He traded in soccer stardom to be a DJ. Turns out it was a good call.

From soccer star to superstar DJ, Guy Gerber heads to his second favorite spot (after Ibiza, obviously), Miami. Silvana Fazzalari

Guy Gerber is an interesting guy.

He was talented enough at soccer to make the Israeli National team, and was ticketed for professional stardom, but the mesmerizing siren’s call of dance beats proved too much to resist.

Leaving the game was a difficult, but ultimately good call – Gerber has carved out a niche in the underground techno and progressive house worlds, has teamed up with hip-hop mogul P. Diddy on an album, and is famous for his wild Rumors parties in Ibiza.

Want a DJ who will take the time to draw you in slowly, so you can truly lose yourself and embark on a deep musical journey? Gerber is your man – he’s well-known for giving hypnotic, emotional live shows.
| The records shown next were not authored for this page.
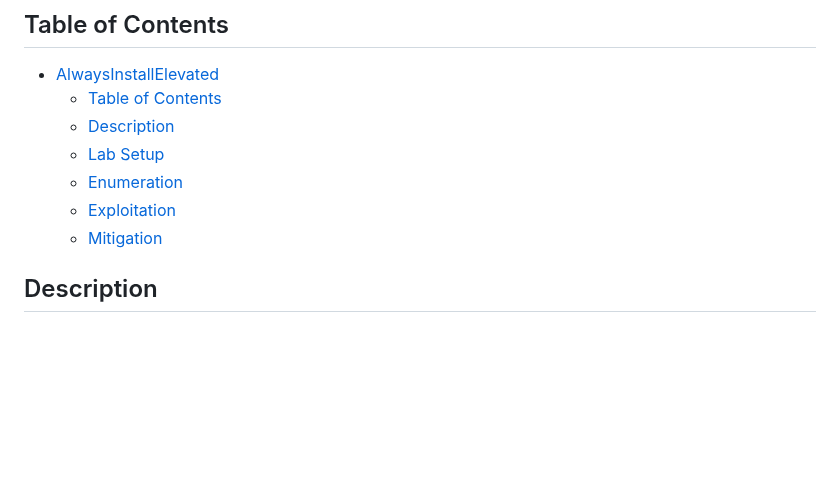
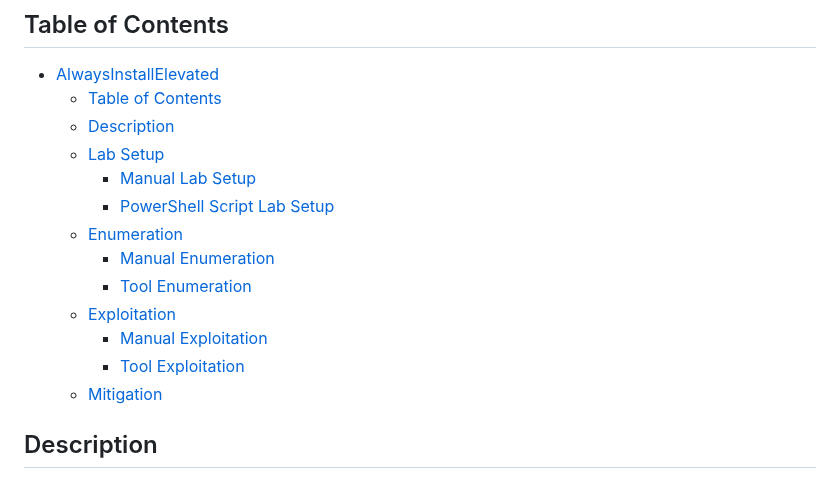
Before and after one commit to nickvourd/Windows-Local-Privilege-Escalation-Cookbook, a Markdown page: Notes/AlwaysInstallElevated.md, the part around one of its changes. GitHub-like rendering; blank space fills up the shorter version.

```diff
--- a/Notes/AlwaysInstallElevated.md
+++ b/Notes/AlwaysInstallElevated.md
@@ -6,8 +6,14 @@
   - [Table of Contents](#table-of-contents)
   - [Description](#description)
   - [Lab Setup](#lab-setup)
+    - [Manual Lab Setup](#manual-lab-setup)
+    - [PowerShell Script Lab Setup](#powershell-script-lab-setup)
   - [Enumeration](#enumeration)
+    - [Manual Enumeration](#manual-enumeration)
+    - [Tool Enumeration](#tool-enumeration)
   - [Exploitation](#exploitation)
+    - [Manual Exploitation](#manual-exploitation)
+    - [Tool Exploitation](#tool-Exploitation)
   - [Mitigation](#mitigation)
 
 ## Description
```
Also changed, not shown: other parts of Notes/AlwaysInstallElevated.md (+4 -4 lines).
He talked to Miami.com about his MMW gigs (Rumors at the Delano Hotel, Get Lost, SLS Hotel), why he’s not at the Ultra Music Festival this year, what it’s like to live in Ibiza, and whether he regrets giving up soccer.
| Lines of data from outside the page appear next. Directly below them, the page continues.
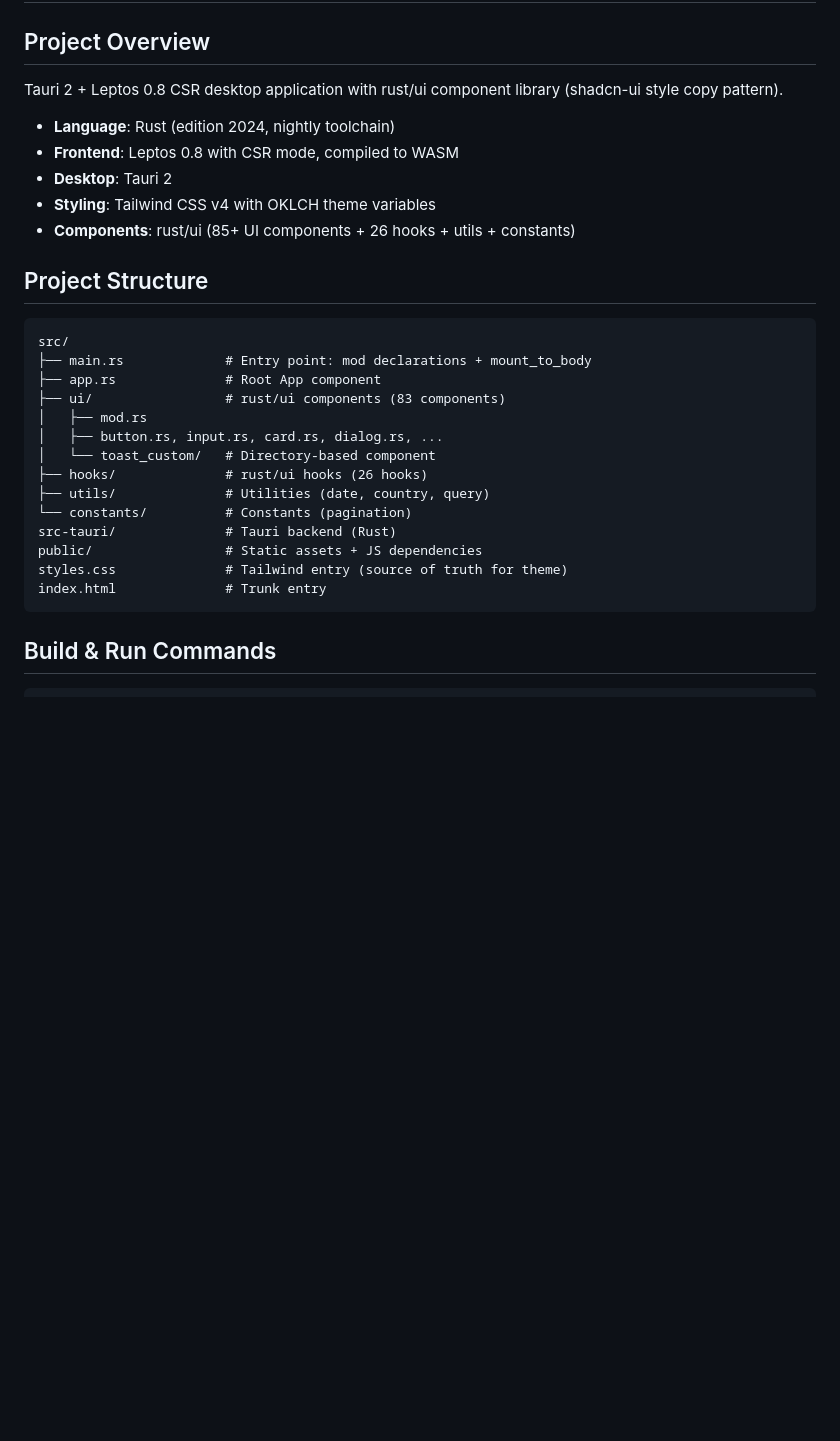
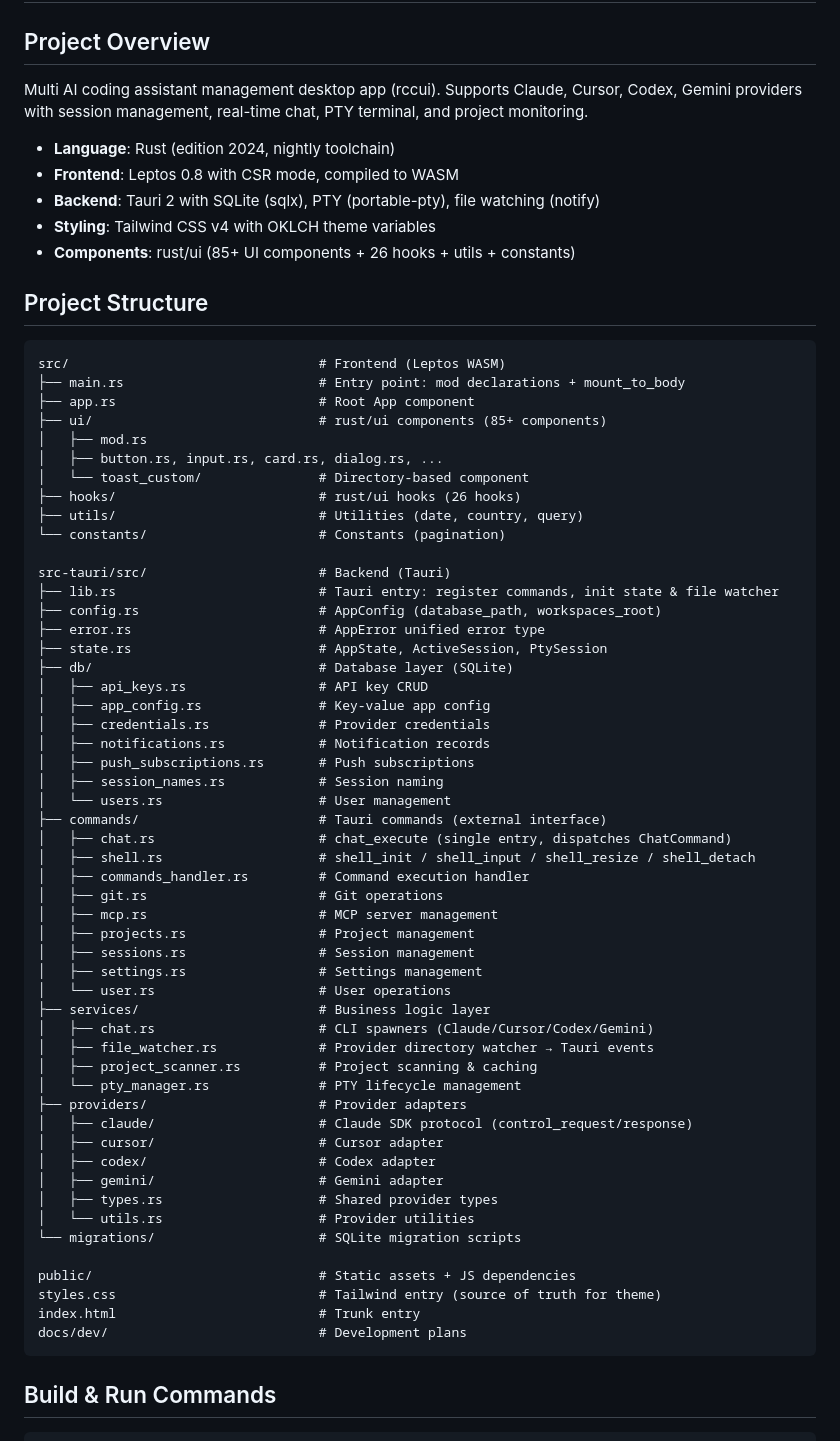
Before and after one commit to dawangcoding/rccui, a Markdown page: AGENTS.md, the part around one of its changes. Rendered like a GitHub page; blank space fills up the shorter version.

Commit message:
docs: update AGENTS.md with backend architecture, events, and dependencies
🤖 Generated with [Qoder][https://qoder.com]

````diff
--- a/AGENTS.md
+++ b/AGENTS.md
@@ -2,31 +2,69 @@
 
 ## Project Overview
 
-Tauri 2 + Leptos 0.8 CSR desktop application with rust/ui component library (shadcn-ui style copy pattern).
+Multi AI coding assistant management desktop app (rccui). Supports Claude, Cursor, Codex, Gemini providers with session management, real-time chat, PTY terminal, and project monitoring.
 
 - **Language**: Rust (edition 2024, nightly toolchain)
 - **Frontend**: Leptos 0.8 with CSR mode, compiled to WASM
-- **Desktop**: Tauri 2
+- **Backend**: Tauri 2 with SQLite (sqlx), PTY (portable-pty), file watching (notify)
 - **Styling**: Tailwind CSS v4 with OKLCH theme variables
 - **Components**: rust/ui (85+ UI components + 26 hooks + utils + constants)
 
 ## Project Structure
 
 ```
-src/
-├── main.rs             # Entry point: mod declarations + mount_to_body
-├── app.rs              # Root App component
-├── ui/                 # rust/ui components (83 components)
+src/                                # Frontend (Leptos WASM)
+├── main.rs                         # Entry point: mod declarations + mount_to_body
+├── app.rs                          # Root App component
+├── ui/                             # rust/ui components (85+ components)
 │   ├── mod.rs
 │   ├── button.rs, input.rs, card.rs, dialog.rs, ...
-│   └── toast_custom/   # Directory-based component
-├── hooks/              # rust/ui hooks (26 hooks)
-├── utils/              # Utilities (date, country, query)
-└── constants/          # Constants (pagination)
-src-tauri/              # Tauri backend (Rust)
-public/                 # Static assets + JS dependencies
-styles.css              # Tailwind entry (source of truth for theme)
-index.html              # Trunk entry
+│   └── toast_custom/               # Directory-based component
+├── hooks/                          # rust/ui hooks (26 hooks)
+├── utils/                          # Utilities (date, country, query)
+└── constants/                      # Constants (pagination)
+
+src-tauri/src/                      # Backend (Tauri)
+├── lib.rs                          # Tauri entry: register commands, init state & file watcher
+├── config.rs                       # AppConfig (database_path, workspaces_root)
+├── error.rs                        # AppError unified error type
+├── state.rs                        # AppState, ActiveSession, PtySession
+├── db/                             # Database layer (SQLite)
+│   ├── api_keys.rs                 # API key CRUD
+│   ├── app_config.rs               # Key-value app config
+│   ├── credentials.rs              # Provider credentials
+│   ├── notifications.rs            # Notification records
+│   ├── push_subscriptions.rs       # Push subscriptions
+│   ├── session_names.rs            # Session naming
+│   └── users.rs                    # User management
+├── commands/                       # Tauri commands (external interface)
+│   ├── chat.rs                     # chat_execute (single entry, dispatches ChatCommand)
+│   ├── shell.rs                    # shell_init / shell_input / shell_resize / shell_detach
+│   ├── commands_handler.rs         # Command execution handler
+│   ├── git.rs                      # Git operations
+│   ├── mcp.rs                      # MCP server management
+│   ├── projects.rs                 # Project management
+│   ├── sessions.rs                 # Session management
+│   ├── settings.rs                 # Settings management
+│   └── user.rs                     # User operations
+├── services/                       # Business logic layer
+│   ├── chat.rs                     # CLI spawners (Claude/Cursor/Codex/Gemini)
+│   ├── file_watcher.rs             # Provider directory watcher → Tauri events
+│   ├── project_scanner.rs          # Project scanning & caching
+│   └── pty_manager.rs              # PTY lifecycle management
+├── providers/                      # Provider adapters
+│   ├── claude/                     # Claude SDK protocol (control_request/response)
+│   ├── cursor/                     # Cursor adapter
+│   ├── codex/                      # Codex adapter
+│   ├── gemini/                     # Gemini adapter
+│   ├── types.rs                    # Shared provider types
+│   └── utils.rs                    # Provider utilities
+└── migrations/                     # SQLite migration scripts
+
+public/                             # Static assets + JS dependencies
+styles.css                          # Tailwind entry (source of truth for theme)
+index.html                          # Trunk entry
+docs/dev/                           # Development plans
 ```
 
 ## Build & Run Commands
````
Also changed, not shown: other parts of AGENTS.md (+63 -3 lines).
Will your Rumors party at the Delano be similar to the one in Ibiza?

Yes, we’re trying to take the party around the world, and obviously not everywhere is like Ibiza. But I would say that if there’s one place in the USA that has a similar vibe as Ibiza, it’s Miami. I just played there recently and decided that it’s probably my favorite place to play in the U.S.  We’re gonna bring the same kind of lineup as we have in Ibiza, and it’s my favorite time to play music, which is from daytime into the night.

So you like that twilight vibe?
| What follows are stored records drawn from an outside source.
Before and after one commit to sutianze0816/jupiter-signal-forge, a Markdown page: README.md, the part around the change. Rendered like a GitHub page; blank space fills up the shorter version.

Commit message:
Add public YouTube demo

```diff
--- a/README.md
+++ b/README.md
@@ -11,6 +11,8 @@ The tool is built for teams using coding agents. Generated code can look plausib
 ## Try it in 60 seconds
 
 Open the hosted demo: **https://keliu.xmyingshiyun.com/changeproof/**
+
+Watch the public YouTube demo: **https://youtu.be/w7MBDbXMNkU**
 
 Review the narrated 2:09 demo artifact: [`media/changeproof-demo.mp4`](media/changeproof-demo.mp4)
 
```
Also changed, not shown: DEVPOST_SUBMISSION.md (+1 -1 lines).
Yes, because I think as an artist, I like to be able to play whatever I feel, and I feel like at night, the rules are a bit more strict and you have to play a bit stronger. And the people o out and as they drink, they get more tired, so you have to keep them awake – you have to be very persistent with the beat. In the afternoon, you can just play whatever you want, be more eclectic. And one think that I like about Rumors is that it’s a party but it’s also like a meeting point, where people can come and hang, and then later go and do other stuff. But it’s not so forced, and it’s a place that I would very easily want to go into. Rumors is more like a party than a rave.

You’re also playing at Get Lost – that event would be a little more rave-y, right?

Yes, it’s a more intense situation – it’s bigger and stronger. I like it as well, but I like things that are a bit more bohemian rather than just a pure rave.

Will you be doing an extended set at Get Lost? I know you’re famous for that.

It’s funny: In general, anything less than three hours – especially the way I play, I don’t play “banger,” I have a more atmospheric build-up – so unless it’s longer, I can’t really transfer my message to the crowd. Extended would be like 10 hours, but I don’t have 10 hours – I’ll have about three to four hours.

You’re not at Ultra this year – why?

No Ultra this year, because when you’re playing a place like Ultra, you have to bang it. And with the crowd, it’s hard to really enjoy the music like that, and it’s not my main vibe. I do it every once in a while because it’s cool and I know the guys [in charge], but personally I’d be happy not to go until I can enjoy Miami a little more.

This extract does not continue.